Nearly £250k was pledged to deliver the Council’s climate change objectives and energy management plans at a meeting of the Executive last night.
Most of the sum (£217,000) will be match funded by Salix Finance, a company providing government funding to the public sector to improve energy efficiency, reduce carbon emissions and lower energy bills. The remainder (£25,000) will cover officer support, giving a total of £459,000 to spend on projects.
On 23 July the Council declared a climate emergency. It confirmed its commitment to collaborating with partners to achieve a net zero carbon emissions target goal by 2030, working towards a carbon free borough and establishing a local Climate Change Partnership. It also vowed to support local initiatives such as Plastic Free Guildford.
James Whiteman, Managing Director said: ‘Since 2007 we’ve invested over £8 million on energy saving projects including insulation, boiler replacements, LED lighting in all car parks, air source heat pumps and solar PV panels.
He adds: ‘We lead by example on protecting our environment and our borough. The investment agreed last night is testament to this. With the match funding from Salix we’ll have nearly half a million pounds to spend on energy projects over the next year. They include developing better Co2 emission analysis, generating income from Renewable Energy Feed-in tariffs (FITS) and Renewable Heat Incentives (RHI) claims, promoting Passivhaus standards for new build homes, plus greener travel through the Easit network scheme.’
The Council launched a Climate Change and Innovation Board (CCIB) this year to develop an overall strategy for the reduction of carbon emissions within the Council and the borough. Its key priorities are:
• Buildings and Planning
• Trees and green spaces

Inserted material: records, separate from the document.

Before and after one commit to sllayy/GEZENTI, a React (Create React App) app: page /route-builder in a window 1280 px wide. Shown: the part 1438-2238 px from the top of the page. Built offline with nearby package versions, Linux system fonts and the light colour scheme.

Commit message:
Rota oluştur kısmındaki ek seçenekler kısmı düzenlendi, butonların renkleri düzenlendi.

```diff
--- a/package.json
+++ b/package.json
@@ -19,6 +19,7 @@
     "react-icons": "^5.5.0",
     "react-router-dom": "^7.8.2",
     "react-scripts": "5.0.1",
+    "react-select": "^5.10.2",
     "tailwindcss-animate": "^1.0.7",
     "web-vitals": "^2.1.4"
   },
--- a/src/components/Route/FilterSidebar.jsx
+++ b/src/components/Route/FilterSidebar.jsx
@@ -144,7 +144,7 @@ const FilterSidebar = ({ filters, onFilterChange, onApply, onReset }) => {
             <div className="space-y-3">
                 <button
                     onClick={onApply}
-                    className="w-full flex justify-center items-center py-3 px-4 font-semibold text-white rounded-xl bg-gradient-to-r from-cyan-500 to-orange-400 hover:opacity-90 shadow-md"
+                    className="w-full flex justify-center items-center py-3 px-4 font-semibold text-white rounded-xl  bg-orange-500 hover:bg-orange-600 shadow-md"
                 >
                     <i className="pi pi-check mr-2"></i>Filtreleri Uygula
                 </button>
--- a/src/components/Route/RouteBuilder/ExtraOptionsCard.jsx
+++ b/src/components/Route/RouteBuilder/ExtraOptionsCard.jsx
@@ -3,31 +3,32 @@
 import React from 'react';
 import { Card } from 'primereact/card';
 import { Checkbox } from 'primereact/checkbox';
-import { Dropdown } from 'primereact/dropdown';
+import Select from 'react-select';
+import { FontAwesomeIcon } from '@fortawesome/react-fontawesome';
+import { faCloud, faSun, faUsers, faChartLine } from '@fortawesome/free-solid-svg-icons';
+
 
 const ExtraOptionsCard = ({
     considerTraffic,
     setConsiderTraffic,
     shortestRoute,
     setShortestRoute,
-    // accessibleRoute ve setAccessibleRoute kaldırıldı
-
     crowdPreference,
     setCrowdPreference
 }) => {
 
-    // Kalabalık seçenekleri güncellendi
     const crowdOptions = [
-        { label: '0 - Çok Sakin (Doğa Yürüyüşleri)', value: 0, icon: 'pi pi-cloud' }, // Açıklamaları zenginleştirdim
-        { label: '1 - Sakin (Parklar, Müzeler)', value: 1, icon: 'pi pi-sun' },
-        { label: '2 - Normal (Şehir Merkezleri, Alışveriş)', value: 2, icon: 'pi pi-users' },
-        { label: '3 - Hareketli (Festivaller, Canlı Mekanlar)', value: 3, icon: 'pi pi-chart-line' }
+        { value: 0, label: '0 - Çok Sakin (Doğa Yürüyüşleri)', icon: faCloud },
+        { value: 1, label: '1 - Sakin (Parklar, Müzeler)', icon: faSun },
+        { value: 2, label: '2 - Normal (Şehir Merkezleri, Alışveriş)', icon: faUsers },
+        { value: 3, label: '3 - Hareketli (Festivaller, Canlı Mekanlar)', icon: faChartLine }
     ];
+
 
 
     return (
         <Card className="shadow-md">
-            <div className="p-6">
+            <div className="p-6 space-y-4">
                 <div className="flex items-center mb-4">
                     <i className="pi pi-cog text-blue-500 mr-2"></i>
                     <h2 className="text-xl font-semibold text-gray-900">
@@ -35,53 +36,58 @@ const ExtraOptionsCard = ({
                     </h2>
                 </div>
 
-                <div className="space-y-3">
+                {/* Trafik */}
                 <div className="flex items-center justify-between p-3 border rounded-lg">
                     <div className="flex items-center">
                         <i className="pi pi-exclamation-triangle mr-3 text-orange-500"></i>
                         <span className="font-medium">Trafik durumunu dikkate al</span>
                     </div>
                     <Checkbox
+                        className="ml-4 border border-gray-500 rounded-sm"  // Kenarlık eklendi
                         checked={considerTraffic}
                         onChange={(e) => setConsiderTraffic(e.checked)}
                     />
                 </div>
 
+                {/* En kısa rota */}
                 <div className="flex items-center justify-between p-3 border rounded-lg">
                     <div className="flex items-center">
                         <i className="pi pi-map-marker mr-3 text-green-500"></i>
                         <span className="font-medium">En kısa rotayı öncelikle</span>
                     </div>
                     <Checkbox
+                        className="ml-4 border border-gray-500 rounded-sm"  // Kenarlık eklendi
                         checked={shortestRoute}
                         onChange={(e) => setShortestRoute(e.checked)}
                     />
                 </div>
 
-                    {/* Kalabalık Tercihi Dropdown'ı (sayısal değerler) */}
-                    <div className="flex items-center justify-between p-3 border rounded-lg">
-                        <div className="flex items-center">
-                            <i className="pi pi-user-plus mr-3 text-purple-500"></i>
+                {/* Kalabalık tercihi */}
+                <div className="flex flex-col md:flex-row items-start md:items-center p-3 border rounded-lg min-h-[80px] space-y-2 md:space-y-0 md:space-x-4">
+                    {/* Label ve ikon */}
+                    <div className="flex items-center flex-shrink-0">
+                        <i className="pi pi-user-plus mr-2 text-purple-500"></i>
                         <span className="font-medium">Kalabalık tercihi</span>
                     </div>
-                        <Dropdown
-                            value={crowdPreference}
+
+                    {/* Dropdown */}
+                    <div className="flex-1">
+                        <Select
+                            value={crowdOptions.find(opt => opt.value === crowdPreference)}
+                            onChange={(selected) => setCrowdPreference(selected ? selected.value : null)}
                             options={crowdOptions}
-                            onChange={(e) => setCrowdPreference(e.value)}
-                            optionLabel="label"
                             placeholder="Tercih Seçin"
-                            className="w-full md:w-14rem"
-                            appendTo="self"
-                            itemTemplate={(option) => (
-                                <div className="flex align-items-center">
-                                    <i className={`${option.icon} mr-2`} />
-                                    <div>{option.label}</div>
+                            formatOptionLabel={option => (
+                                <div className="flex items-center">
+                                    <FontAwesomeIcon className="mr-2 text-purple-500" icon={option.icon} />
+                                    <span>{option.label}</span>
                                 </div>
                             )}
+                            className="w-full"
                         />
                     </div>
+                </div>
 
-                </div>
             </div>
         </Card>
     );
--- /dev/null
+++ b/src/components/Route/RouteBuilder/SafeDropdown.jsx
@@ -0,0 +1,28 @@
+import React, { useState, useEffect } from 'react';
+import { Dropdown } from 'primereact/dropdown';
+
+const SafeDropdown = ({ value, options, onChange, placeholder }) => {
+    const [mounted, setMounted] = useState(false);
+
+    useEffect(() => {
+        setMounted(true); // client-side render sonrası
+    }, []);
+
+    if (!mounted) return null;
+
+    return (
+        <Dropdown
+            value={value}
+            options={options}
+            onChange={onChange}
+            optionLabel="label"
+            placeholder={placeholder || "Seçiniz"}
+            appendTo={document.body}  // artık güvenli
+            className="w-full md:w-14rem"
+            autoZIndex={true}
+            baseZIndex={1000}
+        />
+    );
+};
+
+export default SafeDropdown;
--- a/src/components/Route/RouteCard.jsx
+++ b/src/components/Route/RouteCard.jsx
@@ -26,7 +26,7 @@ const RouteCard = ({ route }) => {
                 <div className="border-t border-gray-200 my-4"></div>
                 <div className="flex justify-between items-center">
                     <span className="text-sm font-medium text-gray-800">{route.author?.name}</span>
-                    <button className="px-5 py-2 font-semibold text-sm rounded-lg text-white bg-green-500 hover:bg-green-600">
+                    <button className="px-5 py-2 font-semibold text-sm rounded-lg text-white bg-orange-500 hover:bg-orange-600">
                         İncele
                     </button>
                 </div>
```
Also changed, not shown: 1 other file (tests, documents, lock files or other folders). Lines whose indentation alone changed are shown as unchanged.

The CCIB will drive how we can all make living working and visiting Guildford more environmentally sustainable together. For the first time representatives from key external partners have been invited to join the group, including a professor of innovation and sustainability from University of Surrey and members from the Guildford Environmental Forum.